◆ Given records:
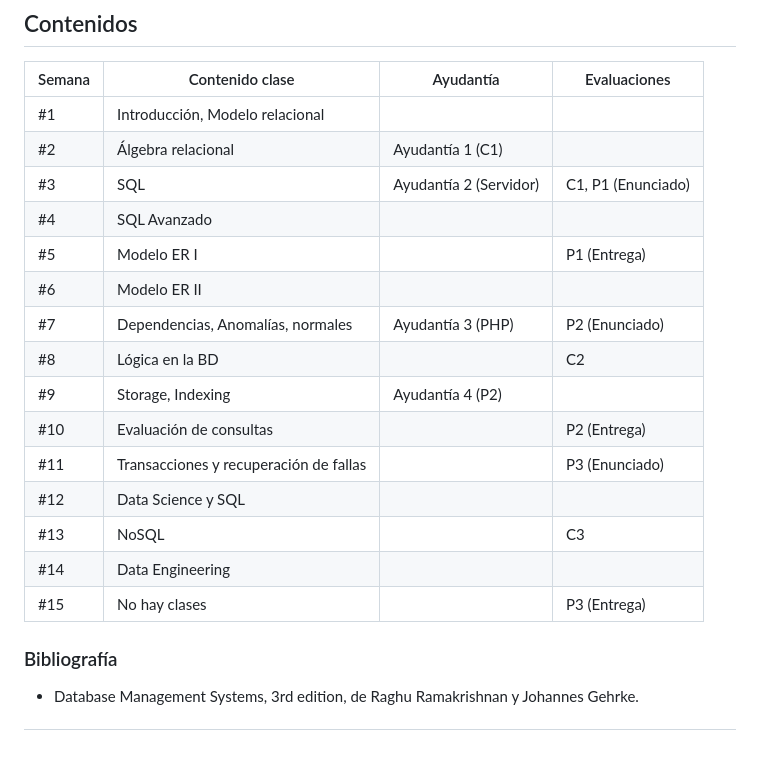
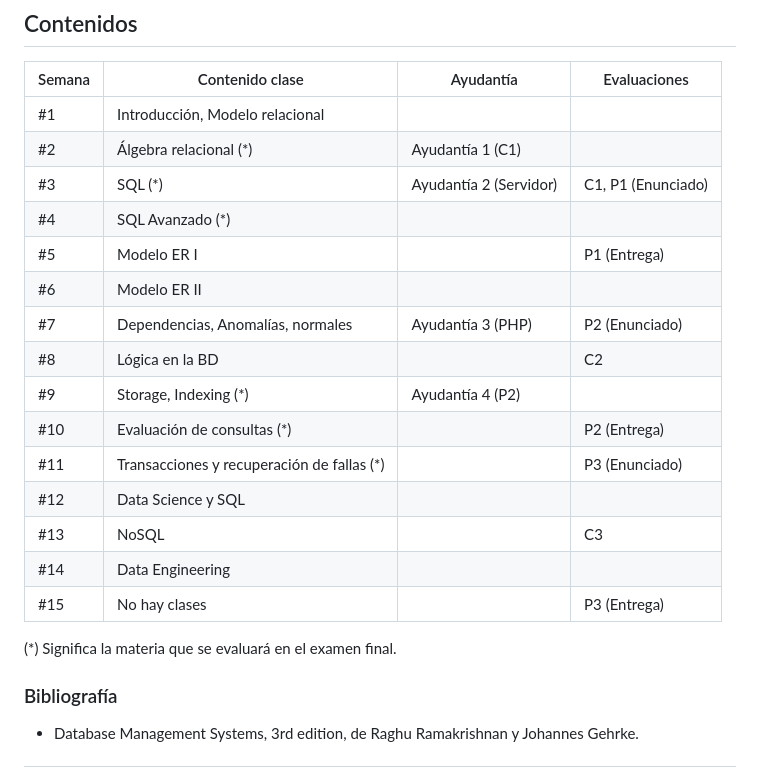
Before and after one commit to IIC2413/Syllabus-2023-1, a Markdown page: README.md, the part around the change. GitHub-like rendering; blank space fills up the shorter version.

```diff
--- a/README.md
+++ b/README.md
@@ -61,20 +61,22 @@ Nombre           | Email
 Semana	| Contenido clase						  |	Ayudantía | Evaluaciones
 --------|-----------------------------|------------|-------------------------------------------------------------------
 #1      |Introducción, Modelo relacional		  |     |
-#2      |Álgebra relacional 					  |	Ayudantía 1 (C1) |
-#3      |SQL                               	  |	Ayudantía 2 (Servidor) | C1, P1 (Enunciado)
-#4      |SQL Avanzado 				                      |  |
+#2      |Álgebra relacional (*)					  |	Ayudantía 1 (C1) |
+#3      |SQL (*)                              	  |	Ayudantía 2 (Servidor) | C1, P1 (Enunciado)
+#4      |SQL Avanzado (*)				                      |  |
 #5      |Modelo ER I 			  |     | P1 (Entrega)
 #6      |Modelo ER II 			  |     |
 #7      |Dependencias, Anomalías,  normales |	Ayudantía 3 (PHP)     |  P2 (Enunciado)
 #8      |Lógica en la BD						  |     | C2
-#9      |Storage, Indexing               		  | Ayudantía 4 (P2)     |
-#10     |Evaluación de consultas							  |	     | P2 (Entrega)
-#11     |Transacciones y recuperación de fallas   |     |  P3 (Enunciado)
+#9      |Storage, Indexing   (*)            		  | Ayudantía 4 (P2)     |
+#10     |Evaluación de consultas		(*)					  |	     | P2 (Entrega)
+#11     |Transacciones y recuperación de fallas  (*) |     |  P3 (Enunciado)
 #12     |Data Science y SQL						  |     |
 #13     |NoSQL			  |     | C3
 #14     |Data Engineering								  |     |
 #15     |No hay clases							  |     | P3 (Entrega)
+
+(*) Significa la materia que se evaluará en el examen final.
 
 ### Bibliografía
 - Database Management Systems, 3rd edition, de Raghu Ramakrishnan y Johannes Gehrke.
```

◆ What this task involves: Return a copy of each line of the material that holds the word "README".

◆ Task solution:
Before and after one commit to IIC2413/Syllabus-2023-1, a Markdown page: README.md, the part around the change. GitHub-like rendering; blank space fills up the shorter version.
--- a/README.md
+++ b/README.md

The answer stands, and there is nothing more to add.